(Excerpts from a dataset)
•••••
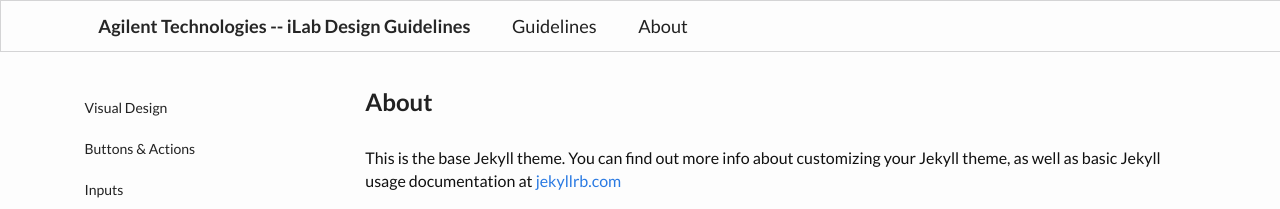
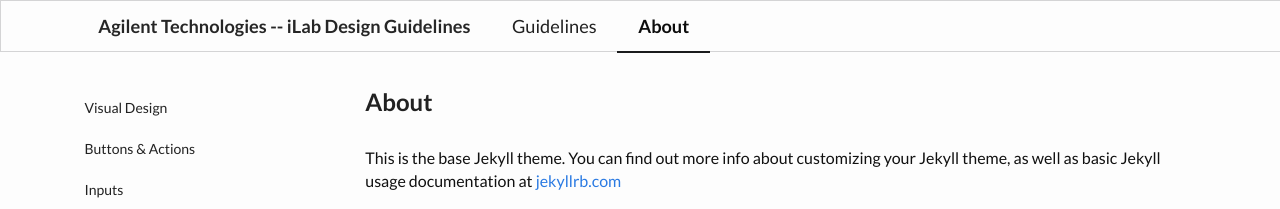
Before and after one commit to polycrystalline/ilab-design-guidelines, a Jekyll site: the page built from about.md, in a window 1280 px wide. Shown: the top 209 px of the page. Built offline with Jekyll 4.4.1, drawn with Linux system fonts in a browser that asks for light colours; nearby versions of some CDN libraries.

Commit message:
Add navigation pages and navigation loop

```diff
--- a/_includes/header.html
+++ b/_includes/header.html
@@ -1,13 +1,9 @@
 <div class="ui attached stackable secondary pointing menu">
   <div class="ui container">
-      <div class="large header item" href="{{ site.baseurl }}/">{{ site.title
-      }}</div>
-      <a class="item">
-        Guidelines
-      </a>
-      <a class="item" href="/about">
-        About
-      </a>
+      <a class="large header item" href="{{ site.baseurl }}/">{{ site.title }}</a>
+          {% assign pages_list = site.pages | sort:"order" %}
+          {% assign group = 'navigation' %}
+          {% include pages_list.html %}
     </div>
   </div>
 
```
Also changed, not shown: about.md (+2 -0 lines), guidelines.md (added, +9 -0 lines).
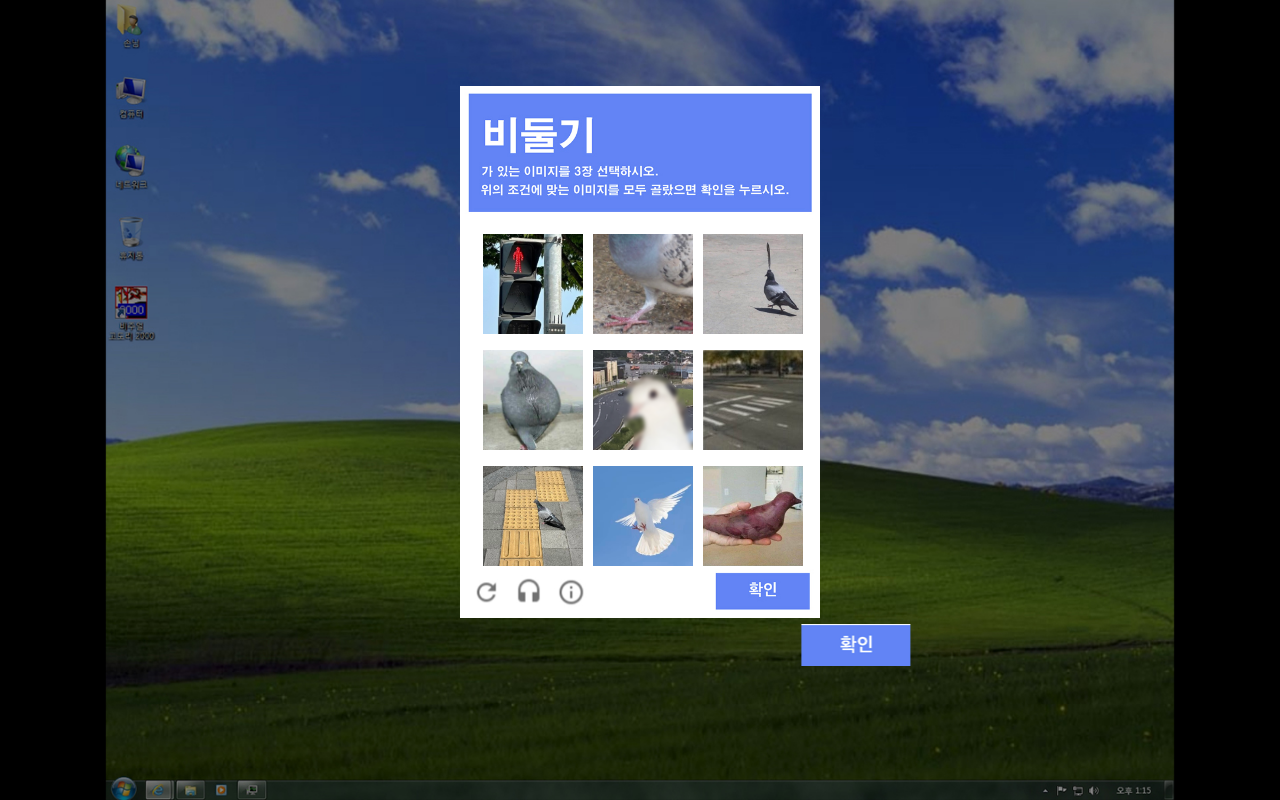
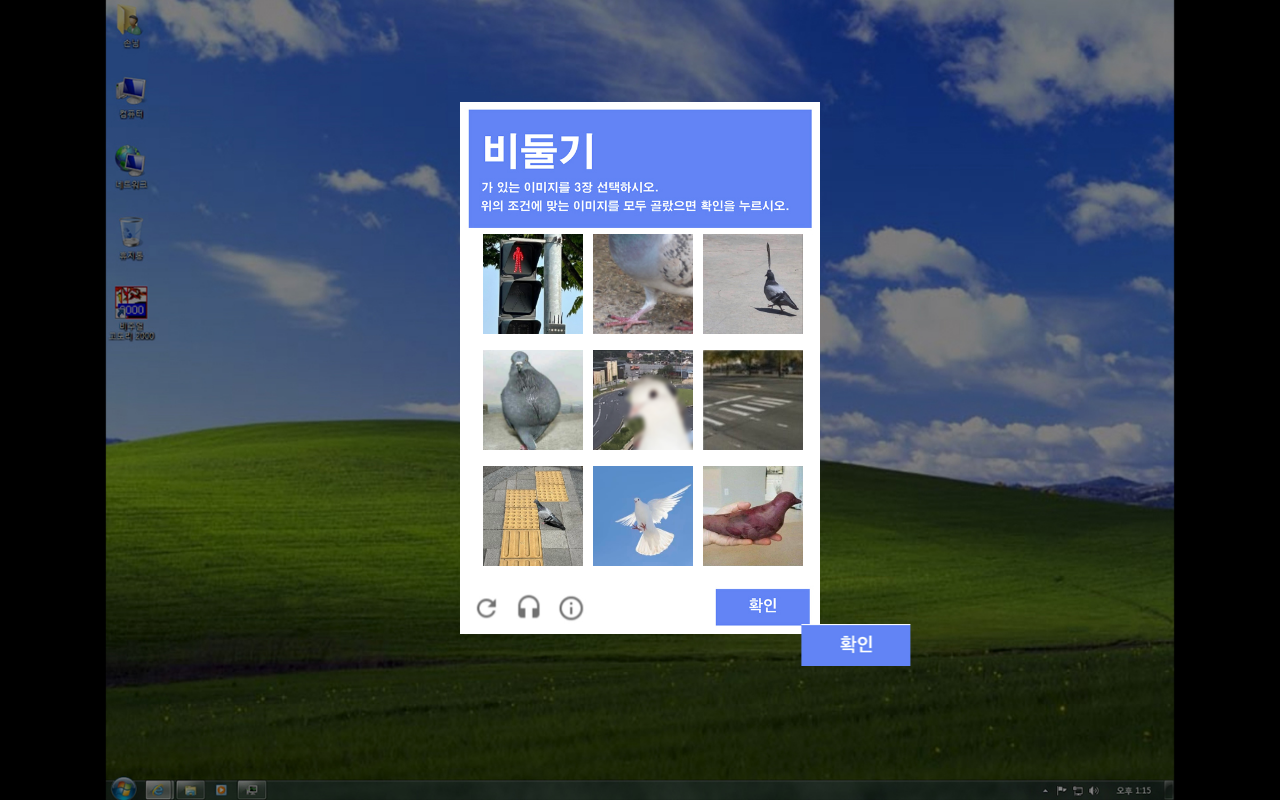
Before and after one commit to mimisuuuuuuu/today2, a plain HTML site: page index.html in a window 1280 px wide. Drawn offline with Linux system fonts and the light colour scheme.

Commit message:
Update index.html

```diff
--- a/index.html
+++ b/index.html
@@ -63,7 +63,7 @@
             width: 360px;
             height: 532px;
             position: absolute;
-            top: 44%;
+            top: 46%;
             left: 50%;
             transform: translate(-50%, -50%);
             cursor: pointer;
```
•••••
Exercise description - Your copy should match the records above exactly, apart from the pictures, which stay out.

Exercise response -
Before and after one commit to polycrystalline/ilab-design-guidelines, a Jekyll site: the page built from about.md, in a window 1280 px wide. Shown: the top 209 px of the page. Built offline with Jekyll 4.4.1, drawn with Linux system fonts in a browser that asks for light colours; nearby versions of some CDN libraries.

Commit message:
Add navigation pages and navigation loop

```diff
--- a/_includes/header.html
+++ b/_includes/header.html
@@ -1,13 +1,9 @@
 <div class="ui attached stackable secondary pointing menu">
   <div class="ui container">
-      <div class="large header item" href="{{ site.baseurl }}/">{{ site.title
-      }}</div>
-      <a class="item">
-        Guidelines
-      </a>
-      <a class="item" href="/about">
-        About
-      </a>
+      <a class="large header item" href="{{ site.baseurl }}/">{{ site.title }}</a>
+          {% assign pages_list = site.pages | sort:"order" %}
+          {% assign group = 'navigation' %}
+          {% include pages_list.html %}
     </div>
   </div>
 
```
Also changed, not shown: about.md (+2 -0 lines), guidelines.md (added, +9 -0 lines).
Before and after one commit to mimisuuuuuuu/today2, a plain HTML site: page index.html in a window 1280 px wide. Drawn offline with Linux system fonts and the light colour scheme.

Commit message:
Update index.html

```diff
--- a/index.html
+++ b/index.html
@@ -63,7 +63,7 @@
             width: 360px;
             height: 532px;
             position: absolute;
-            top: 44%;
+            top: 46%;
             left: 50%;
             transform: translate(-50%, -50%);
             cursor: pointer;
```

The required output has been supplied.